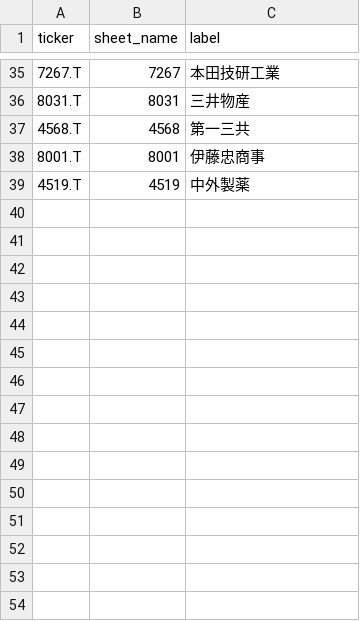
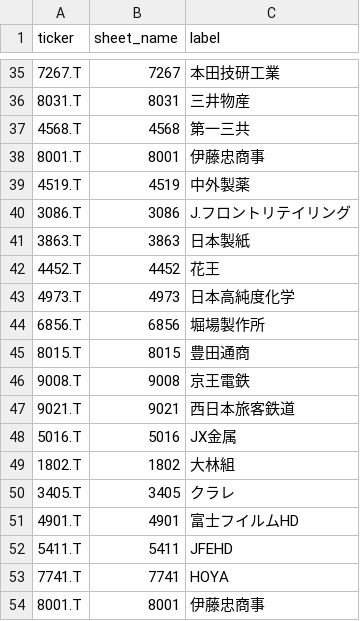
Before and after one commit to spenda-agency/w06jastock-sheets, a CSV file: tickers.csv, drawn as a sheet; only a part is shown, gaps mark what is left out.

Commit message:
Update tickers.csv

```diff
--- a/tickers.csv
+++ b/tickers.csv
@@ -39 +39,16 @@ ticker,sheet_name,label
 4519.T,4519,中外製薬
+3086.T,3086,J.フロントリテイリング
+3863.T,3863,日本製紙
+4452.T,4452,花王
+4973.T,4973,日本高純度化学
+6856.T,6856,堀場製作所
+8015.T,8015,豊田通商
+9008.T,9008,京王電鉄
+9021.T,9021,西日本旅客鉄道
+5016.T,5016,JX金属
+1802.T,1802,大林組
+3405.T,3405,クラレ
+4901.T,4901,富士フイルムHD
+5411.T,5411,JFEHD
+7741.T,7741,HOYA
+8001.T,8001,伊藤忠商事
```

- _Work request_
Without the pictures, write out all of the material exactly.

- _Your solution_
Before and after one commit to spenda-agency/w06jastock-sheets, a CSV file: tickers.csv, drawn as a sheet; only a part is shown, gaps mark what is left out.

Commit message:
Update tickers.csv

```diff
--- a/tickers.csv
+++ b/tickers.csv
@@ -39 +39,16 @@ ticker,sheet_name,label
 4519.T,4519,中外製薬
+3086.T,3086,J.フロントリテイリング
+3863.T,3863,日本製紙
+4452.T,4452,花王
+4973.T,4973,日本高純度化学
+6856.T,6856,堀場製作所
+8015.T,8015,豊田通商
+9008.T,9008,京王電鉄
+9021.T,9021,西日本旅客鉄道
+5016.T,5016,JX金属
+1802.T,1802,大林組
+3405.T,3405,クラレ
+4901.T,4901,富士フイルムHD
+5411.T,5411,JFEHD
+7741.T,7741,HOYA
+8001.T,8001,伊藤忠商事
```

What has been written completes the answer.